[Opening DATA FOR PROCESSING section]
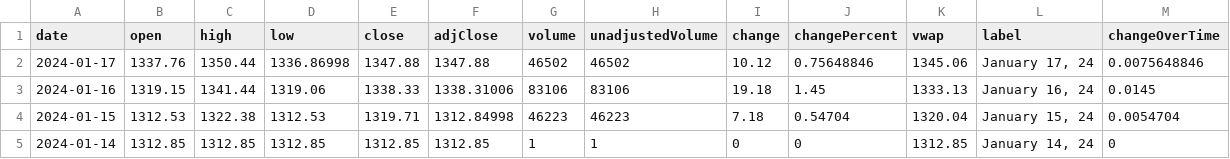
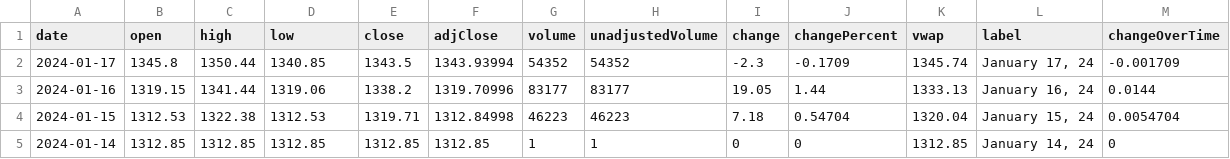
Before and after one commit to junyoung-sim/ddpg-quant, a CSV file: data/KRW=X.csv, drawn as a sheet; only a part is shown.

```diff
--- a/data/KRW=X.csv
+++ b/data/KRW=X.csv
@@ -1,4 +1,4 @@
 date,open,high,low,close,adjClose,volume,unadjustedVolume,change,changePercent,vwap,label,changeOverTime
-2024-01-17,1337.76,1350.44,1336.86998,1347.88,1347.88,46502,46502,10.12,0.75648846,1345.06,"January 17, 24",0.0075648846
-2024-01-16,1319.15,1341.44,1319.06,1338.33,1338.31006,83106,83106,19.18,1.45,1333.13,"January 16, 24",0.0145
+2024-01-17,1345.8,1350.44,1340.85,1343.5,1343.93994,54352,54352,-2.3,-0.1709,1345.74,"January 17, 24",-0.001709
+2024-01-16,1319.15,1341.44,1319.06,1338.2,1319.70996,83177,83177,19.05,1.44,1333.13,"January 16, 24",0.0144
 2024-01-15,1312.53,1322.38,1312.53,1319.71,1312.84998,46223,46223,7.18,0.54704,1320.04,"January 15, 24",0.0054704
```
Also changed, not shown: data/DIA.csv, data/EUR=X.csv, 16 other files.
[Closing DATA FOR PROCESSING section]
[Opening DATA FOR PROCESSING section]
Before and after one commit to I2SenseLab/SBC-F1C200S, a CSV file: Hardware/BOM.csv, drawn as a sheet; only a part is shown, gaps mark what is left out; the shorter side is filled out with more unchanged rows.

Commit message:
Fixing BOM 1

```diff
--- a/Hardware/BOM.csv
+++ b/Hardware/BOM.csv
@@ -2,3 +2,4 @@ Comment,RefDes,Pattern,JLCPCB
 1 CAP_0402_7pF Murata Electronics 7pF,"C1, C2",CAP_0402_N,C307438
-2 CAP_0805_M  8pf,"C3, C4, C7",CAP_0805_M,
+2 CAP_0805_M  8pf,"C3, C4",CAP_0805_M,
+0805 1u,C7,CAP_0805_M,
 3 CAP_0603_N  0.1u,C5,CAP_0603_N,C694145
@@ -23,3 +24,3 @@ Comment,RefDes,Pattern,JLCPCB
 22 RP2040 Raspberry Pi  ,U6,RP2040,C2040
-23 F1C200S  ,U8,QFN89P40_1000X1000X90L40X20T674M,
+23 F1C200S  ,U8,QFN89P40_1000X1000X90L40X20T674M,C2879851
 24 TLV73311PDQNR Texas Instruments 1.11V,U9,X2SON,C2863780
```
[Closing DATA FOR PROCESSING section]
[Opening DATA FOR PROCESSING section]
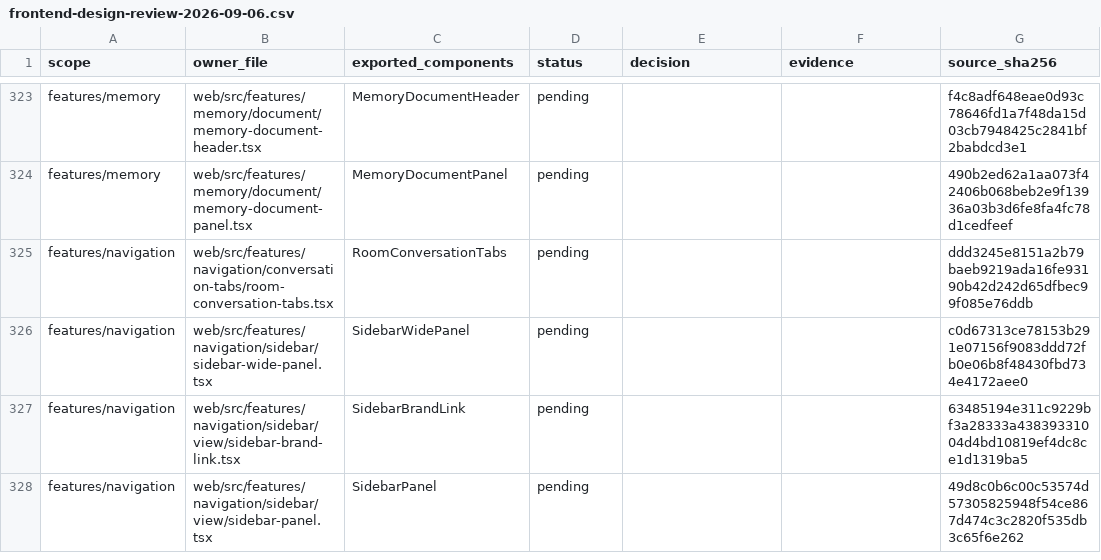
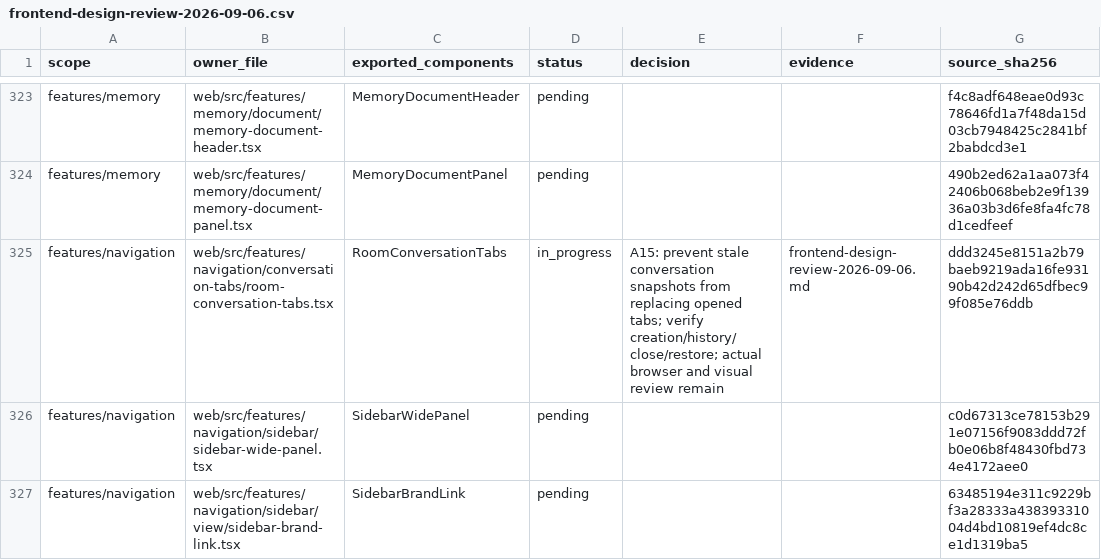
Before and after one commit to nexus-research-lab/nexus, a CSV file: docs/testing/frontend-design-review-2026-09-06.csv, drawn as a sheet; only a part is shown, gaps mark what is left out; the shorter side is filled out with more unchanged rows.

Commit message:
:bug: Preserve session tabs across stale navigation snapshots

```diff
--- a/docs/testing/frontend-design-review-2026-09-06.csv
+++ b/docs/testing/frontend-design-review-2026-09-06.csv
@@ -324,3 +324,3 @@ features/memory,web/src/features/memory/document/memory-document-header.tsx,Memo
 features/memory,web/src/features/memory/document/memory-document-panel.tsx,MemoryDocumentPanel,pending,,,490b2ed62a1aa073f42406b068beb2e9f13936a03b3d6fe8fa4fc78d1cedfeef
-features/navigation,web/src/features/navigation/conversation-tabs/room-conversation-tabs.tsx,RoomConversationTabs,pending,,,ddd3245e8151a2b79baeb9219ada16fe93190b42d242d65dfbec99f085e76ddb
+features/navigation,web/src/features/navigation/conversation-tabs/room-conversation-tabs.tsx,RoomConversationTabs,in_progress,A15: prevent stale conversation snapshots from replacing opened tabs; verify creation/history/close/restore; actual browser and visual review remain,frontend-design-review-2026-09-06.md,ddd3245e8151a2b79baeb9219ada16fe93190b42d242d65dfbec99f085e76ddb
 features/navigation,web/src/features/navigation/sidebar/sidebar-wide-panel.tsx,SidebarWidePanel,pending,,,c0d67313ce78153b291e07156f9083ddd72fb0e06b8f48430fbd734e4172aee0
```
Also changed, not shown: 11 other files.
[Closing DATA FOR PROCESSING section]
TASK GOAL >> The reply is to be one number, the count of lines in the records above that contain "frontend".

RESPONSE AREA >> 4